> WHAT TO WORK ON
All of the listing below must be repeated word for word. Pictures are the only thing to omit.

> DATA TO EXAMINE
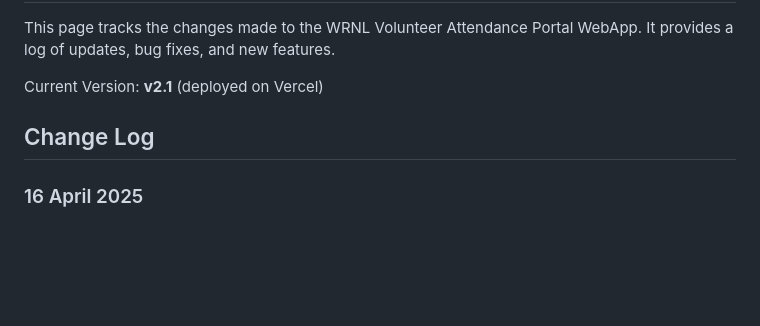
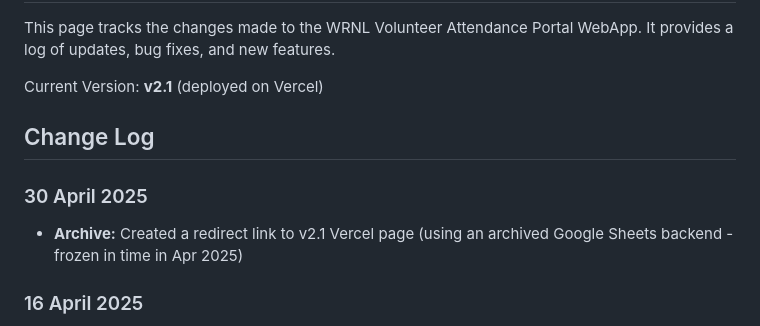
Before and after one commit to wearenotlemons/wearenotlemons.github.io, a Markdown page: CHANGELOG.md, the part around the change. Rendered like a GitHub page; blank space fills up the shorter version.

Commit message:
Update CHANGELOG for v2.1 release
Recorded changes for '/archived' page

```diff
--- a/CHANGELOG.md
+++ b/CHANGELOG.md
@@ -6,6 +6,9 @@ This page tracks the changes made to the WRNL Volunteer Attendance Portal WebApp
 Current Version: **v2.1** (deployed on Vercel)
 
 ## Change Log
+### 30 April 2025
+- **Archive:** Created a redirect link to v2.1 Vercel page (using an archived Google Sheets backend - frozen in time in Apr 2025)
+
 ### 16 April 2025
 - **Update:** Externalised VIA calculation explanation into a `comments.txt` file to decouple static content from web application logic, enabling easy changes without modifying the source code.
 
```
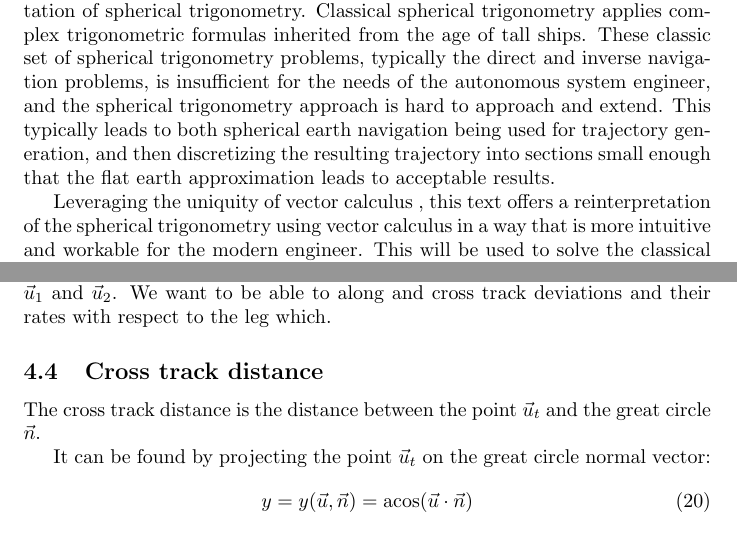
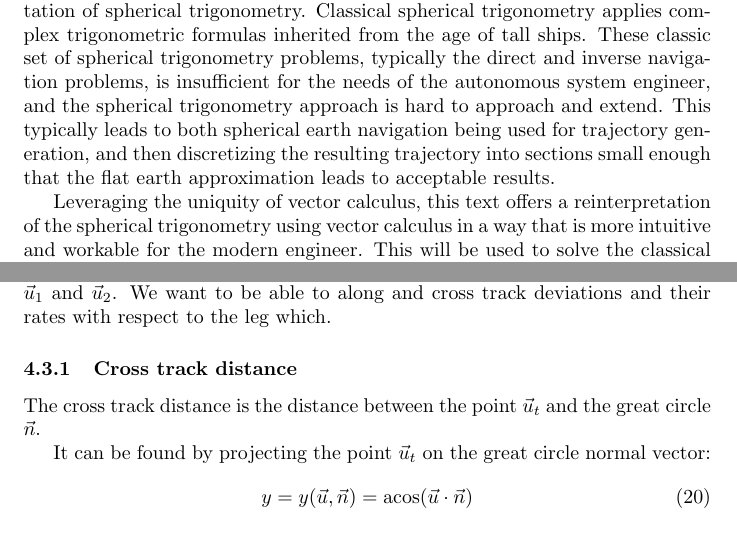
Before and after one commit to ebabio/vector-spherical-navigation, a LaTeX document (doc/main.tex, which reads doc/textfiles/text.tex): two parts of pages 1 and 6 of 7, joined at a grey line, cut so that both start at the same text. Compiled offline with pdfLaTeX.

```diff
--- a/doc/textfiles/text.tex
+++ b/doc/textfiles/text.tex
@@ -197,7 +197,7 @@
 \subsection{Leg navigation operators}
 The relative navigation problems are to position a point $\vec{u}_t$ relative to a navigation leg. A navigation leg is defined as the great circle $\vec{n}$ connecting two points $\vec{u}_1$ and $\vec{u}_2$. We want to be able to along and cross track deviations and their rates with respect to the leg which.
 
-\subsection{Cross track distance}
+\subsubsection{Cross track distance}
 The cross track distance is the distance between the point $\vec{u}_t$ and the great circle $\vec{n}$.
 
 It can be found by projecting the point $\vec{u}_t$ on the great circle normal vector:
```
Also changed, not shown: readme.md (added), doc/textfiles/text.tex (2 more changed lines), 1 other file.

> ANSWER AREA
Before and after one commit to wearenotlemons/wearenotlemons.github.io, a Markdown page: CHANGELOG.md, the part around the change. Rendered like a GitHub page; blank space fills up the shorter version.

Commit message:
Update CHANGELOG for v2.1 release
Recorded changes for '/archived' page

```diff
--- a/CHANGELOG.md
+++ b/CHANGELOG.md
@@ -6,6 +6,9 @@ This page tracks the changes made to the WRNL Volunteer Attendance Portal WebApp
 Current Version: **v2.1** (deployed on Vercel)
 
 ## Change Log
+### 30 April 2025
+- **Archive:** Created a redirect link to v2.1 Vercel page (using an archived Google Sheets backend - frozen in time in Apr 2025)
+
 ### 16 April 2025
 - **Update:** Externalised VIA calculation explanation into a `comments.txt` file to decouple static content from web application logic, enabling easy changes without modifying the source code.
 
```
Before and after one commit to ebabio/vector-spherical-navigation, a LaTeX document (doc/main.tex, which reads doc/textfiles/text.tex): two parts of pages 1 and 6 of 7, joined at a grey line, cut so that both start at the same text. Compiled offline with pdfLaTeX.

```diff
--- a/doc/textfiles/text.tex
+++ b/doc/textfiles/text.tex
@@ -197,7 +197,7 @@
 \subsection{Leg navigation operators}
 The relative navigation problems are to position a point $\vec{u}_t$ relative to a navigation leg. A navigation leg is defined as the great circle $\vec{n}$ connecting two points $\vec{u}_1$ and $\vec{u}_2$. We want to be able to along and cross track deviations and their rates with respect to the leg which.
 
-\subsection{Cross track distance}
+\subsubsection{Cross track distance}
 The cross track distance is the distance between the point $\vec{u}_t$ and the great circle $\vec{n}$.
 
 It can be found by projecting the point $\vec{u}_t$ on the great circle normal vector:
```
Also changed, not shown: readme.md (added), doc/textfiles/text.tex (2 more changed lines), 1 other file.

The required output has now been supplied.